Some 150,000 civil servants could strike this summer after the Public and Commercial Services (PCS) trade union voted to ballot its members on industrial action over pay.
PCS hopes the coming ballot will strengthen its position in negotiations with the government on lifting the 1% public sector pay cap for government workers.
The union made the decision to ballot members at its annual conference in Brighton last week.
Moving the motion, PCS general secretary Mark Serwotka said it was time for the PCS to take action without waiting for other public sector unions to join in.
“We have tried for years to persuade other unions to take action with us and we haven’t been successful,” he said.
“Do we stand and wait for them to change their minds or do we seize the moment now?”
The 1% cap has been in place since 2012, and it followed a two-year pay freeze across the public sector. The Treasury has indicated that the cap will be lifted and cap-busting rises have been offered to police officers (2%) and prison officers (1.7%).
NHS staff have been handed a 6.5% increase over three years, with additional funding, in return for improvements in productivity.
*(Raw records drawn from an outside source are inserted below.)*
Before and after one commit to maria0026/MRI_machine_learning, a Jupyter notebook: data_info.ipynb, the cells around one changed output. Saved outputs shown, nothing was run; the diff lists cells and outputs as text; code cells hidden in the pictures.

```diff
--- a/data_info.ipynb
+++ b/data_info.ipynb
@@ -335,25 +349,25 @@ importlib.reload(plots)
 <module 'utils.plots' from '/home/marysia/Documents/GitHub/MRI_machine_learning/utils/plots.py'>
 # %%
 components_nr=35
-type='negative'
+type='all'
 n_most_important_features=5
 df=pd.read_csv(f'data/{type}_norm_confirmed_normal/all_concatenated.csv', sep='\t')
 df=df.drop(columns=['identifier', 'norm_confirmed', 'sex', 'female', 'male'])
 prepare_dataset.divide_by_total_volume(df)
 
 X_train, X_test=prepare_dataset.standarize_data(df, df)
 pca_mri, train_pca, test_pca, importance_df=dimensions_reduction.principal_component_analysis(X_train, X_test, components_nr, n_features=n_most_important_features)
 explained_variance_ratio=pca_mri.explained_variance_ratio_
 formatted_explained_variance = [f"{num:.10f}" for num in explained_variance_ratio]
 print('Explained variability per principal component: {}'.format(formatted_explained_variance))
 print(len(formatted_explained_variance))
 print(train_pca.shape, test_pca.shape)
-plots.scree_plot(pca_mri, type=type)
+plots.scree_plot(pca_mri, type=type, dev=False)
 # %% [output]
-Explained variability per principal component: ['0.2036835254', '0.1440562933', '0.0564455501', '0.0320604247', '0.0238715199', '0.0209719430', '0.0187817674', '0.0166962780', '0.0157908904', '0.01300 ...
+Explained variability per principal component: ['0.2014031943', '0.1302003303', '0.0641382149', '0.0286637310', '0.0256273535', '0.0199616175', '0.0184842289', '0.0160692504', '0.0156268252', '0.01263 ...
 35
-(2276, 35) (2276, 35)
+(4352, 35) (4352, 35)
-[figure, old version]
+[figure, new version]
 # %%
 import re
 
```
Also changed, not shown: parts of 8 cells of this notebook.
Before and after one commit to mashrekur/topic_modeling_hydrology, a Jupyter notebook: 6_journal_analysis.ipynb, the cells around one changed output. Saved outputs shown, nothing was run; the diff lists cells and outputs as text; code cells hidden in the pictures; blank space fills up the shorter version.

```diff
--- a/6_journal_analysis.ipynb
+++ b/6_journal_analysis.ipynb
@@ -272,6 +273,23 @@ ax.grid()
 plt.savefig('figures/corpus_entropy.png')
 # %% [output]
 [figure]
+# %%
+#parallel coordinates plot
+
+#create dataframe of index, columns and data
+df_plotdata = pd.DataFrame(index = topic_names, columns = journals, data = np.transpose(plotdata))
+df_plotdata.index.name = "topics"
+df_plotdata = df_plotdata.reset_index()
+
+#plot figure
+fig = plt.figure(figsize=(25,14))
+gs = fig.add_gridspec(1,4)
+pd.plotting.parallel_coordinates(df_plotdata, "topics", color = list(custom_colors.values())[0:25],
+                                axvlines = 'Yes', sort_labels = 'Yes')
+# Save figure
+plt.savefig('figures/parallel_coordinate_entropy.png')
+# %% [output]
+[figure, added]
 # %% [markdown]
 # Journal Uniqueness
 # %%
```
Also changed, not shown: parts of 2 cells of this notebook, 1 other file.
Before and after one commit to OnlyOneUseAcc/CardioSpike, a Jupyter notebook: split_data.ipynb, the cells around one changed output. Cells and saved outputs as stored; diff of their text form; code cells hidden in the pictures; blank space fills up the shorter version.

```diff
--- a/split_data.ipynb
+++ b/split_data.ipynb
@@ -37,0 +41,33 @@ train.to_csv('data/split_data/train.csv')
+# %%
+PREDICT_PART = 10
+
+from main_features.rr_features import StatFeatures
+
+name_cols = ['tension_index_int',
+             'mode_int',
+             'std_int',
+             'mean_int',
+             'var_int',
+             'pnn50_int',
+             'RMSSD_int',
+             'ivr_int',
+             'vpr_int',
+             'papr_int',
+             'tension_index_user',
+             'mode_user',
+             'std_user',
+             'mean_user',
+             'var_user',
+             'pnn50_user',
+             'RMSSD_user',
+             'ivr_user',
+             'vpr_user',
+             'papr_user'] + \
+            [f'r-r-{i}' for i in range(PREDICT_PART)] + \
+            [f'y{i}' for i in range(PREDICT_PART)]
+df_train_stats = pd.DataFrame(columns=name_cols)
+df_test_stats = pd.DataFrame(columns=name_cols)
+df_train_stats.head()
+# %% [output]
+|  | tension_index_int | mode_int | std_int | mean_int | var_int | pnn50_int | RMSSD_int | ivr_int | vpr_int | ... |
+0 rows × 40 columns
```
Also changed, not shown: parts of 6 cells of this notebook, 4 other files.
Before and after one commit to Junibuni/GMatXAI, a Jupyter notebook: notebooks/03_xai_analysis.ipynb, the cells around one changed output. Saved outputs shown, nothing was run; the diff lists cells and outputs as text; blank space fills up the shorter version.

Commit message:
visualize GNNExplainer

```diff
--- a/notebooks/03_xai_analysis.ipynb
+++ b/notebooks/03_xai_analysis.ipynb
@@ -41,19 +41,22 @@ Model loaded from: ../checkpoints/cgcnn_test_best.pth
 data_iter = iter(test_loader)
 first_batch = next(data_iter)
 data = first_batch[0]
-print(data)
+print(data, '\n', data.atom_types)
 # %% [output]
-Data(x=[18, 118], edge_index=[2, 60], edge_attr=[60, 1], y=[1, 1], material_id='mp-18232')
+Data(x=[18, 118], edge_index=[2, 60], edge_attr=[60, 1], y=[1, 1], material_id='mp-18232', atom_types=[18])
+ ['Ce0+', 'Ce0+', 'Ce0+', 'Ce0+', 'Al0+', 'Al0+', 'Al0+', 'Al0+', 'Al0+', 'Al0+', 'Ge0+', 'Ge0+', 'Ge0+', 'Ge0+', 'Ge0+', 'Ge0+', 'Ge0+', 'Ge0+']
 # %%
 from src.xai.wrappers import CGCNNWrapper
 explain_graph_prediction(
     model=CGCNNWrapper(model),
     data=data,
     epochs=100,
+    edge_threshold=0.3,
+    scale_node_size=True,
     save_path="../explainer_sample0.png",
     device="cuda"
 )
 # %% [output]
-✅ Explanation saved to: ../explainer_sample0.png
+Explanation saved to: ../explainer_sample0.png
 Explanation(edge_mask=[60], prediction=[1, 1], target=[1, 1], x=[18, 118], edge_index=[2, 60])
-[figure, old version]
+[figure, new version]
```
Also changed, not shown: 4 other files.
Civil servants working for the Scottish Government have been offered at least a 4% pay rise for the majority of staff—and 12% for some. Discussions on government pay between the Cabinet Office and trade unions in Westminster are ongoing.
PCS said a vote in favour could see 150,000 staff in the civil service and related areas walk out this summer, possibly for “sustained strike action”.
PCS general secretary Mark Serwotka said: “Our members deserve a fair pay rise to make up for years of pay restraint. But we have been told there is only 1% in the budget for pay unlike other parts of the public sector. This is a disgraceful way for the government to treat its own workforce.
“Theresa May should be under no illusion. If her ministers do not fully fund a fair pay increase, we will be consulting our members on serious sustained strike action”.
The conference also overwhelmingly passed a motion saying the union should “be clear to members and employers that action will not be stayed for mere talks.”
Now the fight is on to win an emphatic yes vote in the strike ballot—and a turnout that beats the 50 percent Tory imposed threshold.